These kinds of events below are happening all over the world every day and most of them, now, are webcast and archived, sometimes even with accurate transcripts. Would be good to have a place that helped people access them.
This is a more global version of the local listings I did for about a decade (what I did and why I did it at http://hubeventsnotes.blogspot.com/2013/11/what-i-do-and-why-i-do-it.html) until September 2020 and earlier for a few years in the 1990s (https://theworld.com/~gmoke/AList.index.html).
A more comprehensive global listing service could be developed if there were enough people interested in doing it, if it hasn’t already been done.
If anyone knows of such a global listing of open energy, climate, and other events is available, please put me in contact.
Thanks for reading
http://hubeventsnotes.blogspot.com – notes on lectures and books
http://solarray.blogspot.com – renewable energy and efficiency – zero net energy links list
http://cityag.blogspot.com – city agriculture links list
http://geometrylinks.blogspot.com – geometry links list
http://hubevents.blogspot.com – Energy (and Other) Events
http://www.dailykos.com/user/gmoke/history – articles, ideas, and screeds
Concrete’s Greener Potential
Thursday, February 3, 2022 at 1:00pm
RSVP at https://mit.zoom.us/meeting/register/tJMrcu2orD4qGt3QVYHH_KjsF0repMOX67GY
Concrete is the backbone of our society, used to build bridges, roads, hospitals, and shelters, among others. However, given its ubiquitous use, it is responsible for up to 1% of the U.S.’s CO2 emissions. For this reason, intensive research is on its way to rethink concrete’s future and composition, in order to meet the environmental challenges of global warming. This talk will discuss some of the developments going on in my lab on the potential of “green” concrete, ranging from concrete as a carbon sink to Roman-inspired self-healing concrete, all based on progress in our nanoscale assessment of the heterogeneous chemistry of cement hydration and CO2 mineralization in concrete. These science-enabled pathways all aim at making this multifunctional material part of the solution for the sustainable development of our society at large.

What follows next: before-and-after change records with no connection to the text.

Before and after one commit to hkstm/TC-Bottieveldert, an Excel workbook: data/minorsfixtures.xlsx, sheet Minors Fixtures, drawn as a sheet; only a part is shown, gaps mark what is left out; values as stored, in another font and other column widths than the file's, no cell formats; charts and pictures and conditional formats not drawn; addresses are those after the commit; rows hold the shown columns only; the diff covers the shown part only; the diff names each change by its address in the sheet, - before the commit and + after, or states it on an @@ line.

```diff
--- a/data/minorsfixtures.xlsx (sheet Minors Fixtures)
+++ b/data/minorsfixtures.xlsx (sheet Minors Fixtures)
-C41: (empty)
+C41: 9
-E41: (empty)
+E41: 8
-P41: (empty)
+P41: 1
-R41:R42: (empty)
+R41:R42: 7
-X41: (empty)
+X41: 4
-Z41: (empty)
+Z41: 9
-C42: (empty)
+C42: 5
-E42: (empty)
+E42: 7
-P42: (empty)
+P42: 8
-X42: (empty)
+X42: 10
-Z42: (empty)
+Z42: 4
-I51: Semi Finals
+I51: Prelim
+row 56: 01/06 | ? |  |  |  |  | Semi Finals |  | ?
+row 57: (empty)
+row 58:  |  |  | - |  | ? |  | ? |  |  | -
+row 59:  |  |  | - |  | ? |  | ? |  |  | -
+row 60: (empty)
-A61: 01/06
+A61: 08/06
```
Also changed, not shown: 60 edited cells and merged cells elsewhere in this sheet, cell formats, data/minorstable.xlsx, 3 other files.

This webinar will be presented by Admir Masic, Associate Professor of Civil and Environmental Engineering at MIT.
The Masic Lab @ MIT investigates the nanochemomechanics of mineralization and biomineralization processes of materials ranging from construction materials to archeological and biological materials. With research projects that span from Roman concrete to modern Portland cement, from nacre to kidney stones, from ancient colors to Dead Sea scrolls, the goal of The Masic Lab is to translate the fundamental knowledge gained in the lab into real-world applications for a sustainable future.
Artificial Intelligence and the Past, Present and Future of Democracy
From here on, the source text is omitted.